Sunday, February 17, 2008

Social Security vs. Individual Security

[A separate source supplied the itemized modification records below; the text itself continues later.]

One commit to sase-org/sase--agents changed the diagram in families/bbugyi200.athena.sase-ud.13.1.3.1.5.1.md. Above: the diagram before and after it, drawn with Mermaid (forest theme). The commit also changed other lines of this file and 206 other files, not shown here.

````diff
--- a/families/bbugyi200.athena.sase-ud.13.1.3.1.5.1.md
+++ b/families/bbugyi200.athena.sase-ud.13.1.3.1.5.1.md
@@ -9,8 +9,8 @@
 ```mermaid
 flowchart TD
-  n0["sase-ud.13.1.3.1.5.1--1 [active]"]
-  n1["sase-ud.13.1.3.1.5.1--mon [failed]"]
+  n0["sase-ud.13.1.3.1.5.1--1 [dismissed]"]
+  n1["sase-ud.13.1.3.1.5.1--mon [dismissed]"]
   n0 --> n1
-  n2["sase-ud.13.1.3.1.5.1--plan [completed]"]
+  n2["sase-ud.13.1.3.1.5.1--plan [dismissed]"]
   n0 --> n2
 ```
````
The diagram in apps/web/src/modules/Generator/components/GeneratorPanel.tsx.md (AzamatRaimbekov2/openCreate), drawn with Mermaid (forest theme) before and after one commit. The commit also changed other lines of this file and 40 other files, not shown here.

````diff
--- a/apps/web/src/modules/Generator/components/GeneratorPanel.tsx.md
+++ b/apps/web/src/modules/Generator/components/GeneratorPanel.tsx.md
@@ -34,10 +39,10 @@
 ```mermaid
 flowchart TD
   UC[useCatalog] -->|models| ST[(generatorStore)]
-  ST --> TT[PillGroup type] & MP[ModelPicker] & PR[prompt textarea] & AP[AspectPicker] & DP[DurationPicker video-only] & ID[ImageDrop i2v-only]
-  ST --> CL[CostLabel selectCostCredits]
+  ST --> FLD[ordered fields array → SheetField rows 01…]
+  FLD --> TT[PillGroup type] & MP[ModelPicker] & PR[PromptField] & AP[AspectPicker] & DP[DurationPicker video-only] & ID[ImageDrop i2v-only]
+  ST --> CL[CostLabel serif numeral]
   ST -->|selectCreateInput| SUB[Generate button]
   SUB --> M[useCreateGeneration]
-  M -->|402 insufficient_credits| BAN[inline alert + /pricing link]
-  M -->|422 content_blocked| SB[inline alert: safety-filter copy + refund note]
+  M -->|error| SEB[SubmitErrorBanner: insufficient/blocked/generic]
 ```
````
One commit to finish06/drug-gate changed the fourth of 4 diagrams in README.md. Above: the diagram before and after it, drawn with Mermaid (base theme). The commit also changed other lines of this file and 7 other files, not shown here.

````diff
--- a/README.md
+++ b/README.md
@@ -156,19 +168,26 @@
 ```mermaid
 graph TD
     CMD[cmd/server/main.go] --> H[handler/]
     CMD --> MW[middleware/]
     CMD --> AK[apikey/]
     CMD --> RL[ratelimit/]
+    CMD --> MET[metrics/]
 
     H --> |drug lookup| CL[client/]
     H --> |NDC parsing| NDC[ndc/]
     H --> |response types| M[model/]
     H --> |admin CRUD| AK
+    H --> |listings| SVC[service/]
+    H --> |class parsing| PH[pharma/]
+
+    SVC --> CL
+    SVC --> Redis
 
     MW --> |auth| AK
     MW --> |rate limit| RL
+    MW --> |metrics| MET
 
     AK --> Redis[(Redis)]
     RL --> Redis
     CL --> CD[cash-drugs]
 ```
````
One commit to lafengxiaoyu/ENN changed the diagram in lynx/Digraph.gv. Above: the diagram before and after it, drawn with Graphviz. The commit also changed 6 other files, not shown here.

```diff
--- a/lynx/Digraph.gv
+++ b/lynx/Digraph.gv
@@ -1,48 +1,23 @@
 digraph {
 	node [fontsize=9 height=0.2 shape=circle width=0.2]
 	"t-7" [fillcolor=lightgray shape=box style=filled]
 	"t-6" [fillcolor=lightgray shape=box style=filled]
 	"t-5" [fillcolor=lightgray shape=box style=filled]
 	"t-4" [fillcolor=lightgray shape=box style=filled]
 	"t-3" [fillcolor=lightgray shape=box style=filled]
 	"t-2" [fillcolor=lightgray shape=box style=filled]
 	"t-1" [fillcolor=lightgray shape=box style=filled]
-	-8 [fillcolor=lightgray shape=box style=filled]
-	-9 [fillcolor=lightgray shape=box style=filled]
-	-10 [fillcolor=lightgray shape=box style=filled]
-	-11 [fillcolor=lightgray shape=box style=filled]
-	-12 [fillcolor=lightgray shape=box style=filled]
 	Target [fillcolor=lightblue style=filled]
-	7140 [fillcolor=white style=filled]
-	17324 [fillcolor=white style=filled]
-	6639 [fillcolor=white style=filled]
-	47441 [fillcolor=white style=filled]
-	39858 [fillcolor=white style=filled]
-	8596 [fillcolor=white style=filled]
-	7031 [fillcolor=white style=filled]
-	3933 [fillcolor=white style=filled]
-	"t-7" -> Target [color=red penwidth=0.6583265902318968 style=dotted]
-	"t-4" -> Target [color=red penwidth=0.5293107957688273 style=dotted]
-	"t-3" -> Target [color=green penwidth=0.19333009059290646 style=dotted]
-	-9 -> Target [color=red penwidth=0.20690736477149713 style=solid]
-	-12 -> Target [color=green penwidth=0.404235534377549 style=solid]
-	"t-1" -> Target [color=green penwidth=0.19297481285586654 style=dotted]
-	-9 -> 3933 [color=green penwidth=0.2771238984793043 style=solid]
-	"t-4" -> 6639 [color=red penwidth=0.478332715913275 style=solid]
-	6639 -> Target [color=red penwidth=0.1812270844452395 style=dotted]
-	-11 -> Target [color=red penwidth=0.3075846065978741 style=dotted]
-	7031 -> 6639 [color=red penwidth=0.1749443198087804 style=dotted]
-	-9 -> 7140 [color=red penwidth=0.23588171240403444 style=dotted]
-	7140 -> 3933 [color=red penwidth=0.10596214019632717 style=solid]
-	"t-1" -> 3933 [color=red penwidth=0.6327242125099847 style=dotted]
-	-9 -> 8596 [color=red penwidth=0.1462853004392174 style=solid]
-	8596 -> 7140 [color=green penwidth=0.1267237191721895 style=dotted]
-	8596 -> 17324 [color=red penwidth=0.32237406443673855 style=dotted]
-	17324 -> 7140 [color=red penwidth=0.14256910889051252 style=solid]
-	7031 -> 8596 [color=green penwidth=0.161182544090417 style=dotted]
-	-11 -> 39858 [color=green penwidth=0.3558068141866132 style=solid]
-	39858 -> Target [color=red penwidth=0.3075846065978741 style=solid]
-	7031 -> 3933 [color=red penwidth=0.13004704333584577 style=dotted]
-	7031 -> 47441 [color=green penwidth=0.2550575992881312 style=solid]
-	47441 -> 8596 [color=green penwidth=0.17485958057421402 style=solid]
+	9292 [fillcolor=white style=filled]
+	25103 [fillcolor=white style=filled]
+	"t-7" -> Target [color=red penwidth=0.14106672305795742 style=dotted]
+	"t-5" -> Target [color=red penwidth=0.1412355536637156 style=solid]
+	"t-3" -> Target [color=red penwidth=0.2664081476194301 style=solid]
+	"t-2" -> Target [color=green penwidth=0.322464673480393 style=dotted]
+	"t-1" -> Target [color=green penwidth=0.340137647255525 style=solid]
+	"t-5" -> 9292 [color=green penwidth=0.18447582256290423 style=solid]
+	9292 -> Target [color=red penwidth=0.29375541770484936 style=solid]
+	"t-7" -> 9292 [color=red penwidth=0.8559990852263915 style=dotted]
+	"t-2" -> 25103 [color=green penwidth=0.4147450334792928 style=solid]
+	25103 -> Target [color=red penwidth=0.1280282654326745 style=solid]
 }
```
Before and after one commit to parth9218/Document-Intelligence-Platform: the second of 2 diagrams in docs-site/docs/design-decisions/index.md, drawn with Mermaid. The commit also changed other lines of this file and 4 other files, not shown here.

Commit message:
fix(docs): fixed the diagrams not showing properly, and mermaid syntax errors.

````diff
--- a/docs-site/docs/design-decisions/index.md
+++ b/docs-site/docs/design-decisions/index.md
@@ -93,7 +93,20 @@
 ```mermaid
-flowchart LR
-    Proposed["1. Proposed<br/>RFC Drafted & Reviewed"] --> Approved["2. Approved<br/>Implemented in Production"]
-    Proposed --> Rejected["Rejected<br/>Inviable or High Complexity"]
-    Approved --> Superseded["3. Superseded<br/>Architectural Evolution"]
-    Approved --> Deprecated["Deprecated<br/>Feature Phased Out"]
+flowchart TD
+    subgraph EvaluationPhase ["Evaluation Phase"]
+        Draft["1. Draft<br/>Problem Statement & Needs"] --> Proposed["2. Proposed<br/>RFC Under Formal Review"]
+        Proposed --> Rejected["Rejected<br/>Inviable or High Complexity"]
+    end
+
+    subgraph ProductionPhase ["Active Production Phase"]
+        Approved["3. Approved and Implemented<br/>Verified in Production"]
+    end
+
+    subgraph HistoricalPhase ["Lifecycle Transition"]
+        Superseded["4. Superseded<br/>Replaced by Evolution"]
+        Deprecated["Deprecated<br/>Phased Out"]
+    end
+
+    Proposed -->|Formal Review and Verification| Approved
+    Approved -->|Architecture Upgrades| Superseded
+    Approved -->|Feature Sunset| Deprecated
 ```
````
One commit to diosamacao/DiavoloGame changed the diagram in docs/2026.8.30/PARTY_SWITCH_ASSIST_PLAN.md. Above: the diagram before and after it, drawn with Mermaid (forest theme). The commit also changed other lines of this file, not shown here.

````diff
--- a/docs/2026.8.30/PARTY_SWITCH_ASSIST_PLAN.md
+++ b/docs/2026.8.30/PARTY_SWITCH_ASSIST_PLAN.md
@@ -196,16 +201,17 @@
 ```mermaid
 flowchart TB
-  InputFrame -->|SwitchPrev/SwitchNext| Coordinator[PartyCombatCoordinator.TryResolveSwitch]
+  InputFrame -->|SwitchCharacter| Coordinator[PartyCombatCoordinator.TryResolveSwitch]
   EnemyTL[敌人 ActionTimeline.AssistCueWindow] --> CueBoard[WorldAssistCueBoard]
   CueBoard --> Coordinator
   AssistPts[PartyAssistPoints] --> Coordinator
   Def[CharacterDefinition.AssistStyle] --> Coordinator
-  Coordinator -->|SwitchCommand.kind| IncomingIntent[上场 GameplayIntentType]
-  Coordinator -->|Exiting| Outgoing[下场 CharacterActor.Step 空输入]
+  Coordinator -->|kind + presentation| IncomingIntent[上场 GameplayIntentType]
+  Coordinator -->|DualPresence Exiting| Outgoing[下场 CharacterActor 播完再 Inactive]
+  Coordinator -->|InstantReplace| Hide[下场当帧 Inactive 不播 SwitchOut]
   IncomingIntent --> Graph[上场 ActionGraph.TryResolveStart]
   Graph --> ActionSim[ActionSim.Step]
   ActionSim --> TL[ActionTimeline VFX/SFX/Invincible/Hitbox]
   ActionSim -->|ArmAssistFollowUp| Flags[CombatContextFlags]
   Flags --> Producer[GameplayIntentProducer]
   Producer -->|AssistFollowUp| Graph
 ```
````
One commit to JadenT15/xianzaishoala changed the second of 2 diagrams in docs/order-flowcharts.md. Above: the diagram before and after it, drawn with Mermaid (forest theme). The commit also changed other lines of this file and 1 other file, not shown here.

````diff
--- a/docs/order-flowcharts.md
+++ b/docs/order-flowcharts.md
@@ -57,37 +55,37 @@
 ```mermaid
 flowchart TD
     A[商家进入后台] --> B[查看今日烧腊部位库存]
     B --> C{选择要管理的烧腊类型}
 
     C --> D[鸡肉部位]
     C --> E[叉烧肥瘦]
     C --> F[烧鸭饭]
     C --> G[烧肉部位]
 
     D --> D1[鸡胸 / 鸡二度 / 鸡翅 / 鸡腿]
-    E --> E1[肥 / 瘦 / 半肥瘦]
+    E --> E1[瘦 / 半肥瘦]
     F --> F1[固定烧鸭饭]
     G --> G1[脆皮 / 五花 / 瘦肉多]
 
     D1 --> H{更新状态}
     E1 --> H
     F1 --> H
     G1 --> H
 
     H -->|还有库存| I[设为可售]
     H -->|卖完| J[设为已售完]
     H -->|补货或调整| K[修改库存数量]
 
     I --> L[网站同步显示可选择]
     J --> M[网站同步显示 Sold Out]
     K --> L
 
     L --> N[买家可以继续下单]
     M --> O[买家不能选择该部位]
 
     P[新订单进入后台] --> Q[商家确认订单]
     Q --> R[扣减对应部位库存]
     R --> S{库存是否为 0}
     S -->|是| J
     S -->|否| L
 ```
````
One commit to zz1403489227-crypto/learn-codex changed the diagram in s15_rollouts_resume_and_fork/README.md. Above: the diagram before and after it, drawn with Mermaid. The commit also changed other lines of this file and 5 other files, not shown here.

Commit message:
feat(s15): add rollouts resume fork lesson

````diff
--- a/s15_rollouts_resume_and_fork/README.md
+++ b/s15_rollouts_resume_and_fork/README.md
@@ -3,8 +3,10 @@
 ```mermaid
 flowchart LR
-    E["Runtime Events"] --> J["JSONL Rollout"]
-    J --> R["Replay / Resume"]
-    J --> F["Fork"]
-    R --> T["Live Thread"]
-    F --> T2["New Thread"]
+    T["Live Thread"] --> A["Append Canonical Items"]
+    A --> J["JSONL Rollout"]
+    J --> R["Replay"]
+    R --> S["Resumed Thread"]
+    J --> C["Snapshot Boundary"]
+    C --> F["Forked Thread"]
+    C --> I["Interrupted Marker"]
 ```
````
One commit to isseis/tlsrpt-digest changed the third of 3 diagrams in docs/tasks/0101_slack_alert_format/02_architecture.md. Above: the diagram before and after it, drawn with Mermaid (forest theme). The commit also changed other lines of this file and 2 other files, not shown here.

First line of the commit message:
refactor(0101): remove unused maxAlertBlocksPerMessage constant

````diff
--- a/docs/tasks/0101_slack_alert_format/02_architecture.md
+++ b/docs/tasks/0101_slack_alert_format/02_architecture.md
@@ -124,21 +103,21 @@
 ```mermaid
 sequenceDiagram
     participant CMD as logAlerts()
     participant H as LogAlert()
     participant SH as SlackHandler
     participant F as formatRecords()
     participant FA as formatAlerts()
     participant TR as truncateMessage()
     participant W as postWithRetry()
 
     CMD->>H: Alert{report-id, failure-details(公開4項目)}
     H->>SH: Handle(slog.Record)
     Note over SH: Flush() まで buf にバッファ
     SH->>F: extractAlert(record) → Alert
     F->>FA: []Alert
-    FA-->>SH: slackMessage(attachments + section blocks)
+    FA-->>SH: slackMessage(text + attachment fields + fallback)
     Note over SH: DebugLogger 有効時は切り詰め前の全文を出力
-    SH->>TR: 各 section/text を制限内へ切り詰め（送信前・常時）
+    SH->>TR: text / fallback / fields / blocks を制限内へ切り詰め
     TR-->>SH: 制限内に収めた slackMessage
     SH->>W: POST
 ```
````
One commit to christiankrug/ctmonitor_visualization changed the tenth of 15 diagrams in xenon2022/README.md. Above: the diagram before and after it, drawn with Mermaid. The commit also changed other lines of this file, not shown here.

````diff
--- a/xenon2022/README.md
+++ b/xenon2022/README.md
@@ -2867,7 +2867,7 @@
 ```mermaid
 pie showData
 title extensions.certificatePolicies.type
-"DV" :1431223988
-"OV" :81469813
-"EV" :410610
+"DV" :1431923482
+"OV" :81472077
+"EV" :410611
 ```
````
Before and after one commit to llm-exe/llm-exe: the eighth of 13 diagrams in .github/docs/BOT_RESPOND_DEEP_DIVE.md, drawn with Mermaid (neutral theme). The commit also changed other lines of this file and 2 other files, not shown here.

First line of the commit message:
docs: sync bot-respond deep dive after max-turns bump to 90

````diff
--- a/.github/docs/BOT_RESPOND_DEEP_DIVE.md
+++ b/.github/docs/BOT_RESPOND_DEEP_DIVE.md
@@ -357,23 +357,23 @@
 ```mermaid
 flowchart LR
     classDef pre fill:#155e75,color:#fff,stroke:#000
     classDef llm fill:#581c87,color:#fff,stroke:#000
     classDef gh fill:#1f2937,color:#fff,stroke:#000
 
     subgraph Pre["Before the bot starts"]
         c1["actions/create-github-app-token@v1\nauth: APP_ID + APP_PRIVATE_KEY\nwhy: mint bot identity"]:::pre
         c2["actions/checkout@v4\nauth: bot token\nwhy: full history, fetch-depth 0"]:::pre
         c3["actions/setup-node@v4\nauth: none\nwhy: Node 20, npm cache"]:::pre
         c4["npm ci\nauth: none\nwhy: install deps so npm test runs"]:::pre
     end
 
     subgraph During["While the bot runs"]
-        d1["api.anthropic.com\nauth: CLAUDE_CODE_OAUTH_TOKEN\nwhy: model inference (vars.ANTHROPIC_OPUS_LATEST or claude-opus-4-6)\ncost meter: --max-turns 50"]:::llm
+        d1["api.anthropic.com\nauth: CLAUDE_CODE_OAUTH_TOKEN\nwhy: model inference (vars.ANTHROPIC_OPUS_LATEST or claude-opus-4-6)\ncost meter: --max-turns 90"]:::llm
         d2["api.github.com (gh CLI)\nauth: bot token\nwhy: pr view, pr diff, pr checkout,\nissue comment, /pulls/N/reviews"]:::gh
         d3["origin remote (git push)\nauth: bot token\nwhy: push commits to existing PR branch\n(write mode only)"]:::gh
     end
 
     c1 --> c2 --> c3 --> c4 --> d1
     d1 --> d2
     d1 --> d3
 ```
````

[This post is a re-run from three years ago (March 7, 2005). At that time the president and his Republican supporters were trying to advance the nutty idea of "privatizing" Social Security, leading to what looks to me like Individual, not "social" Security. With the presidential race now underway, it's time to revisit some of the old struggles to remind people how different the two parties stand in this debate.]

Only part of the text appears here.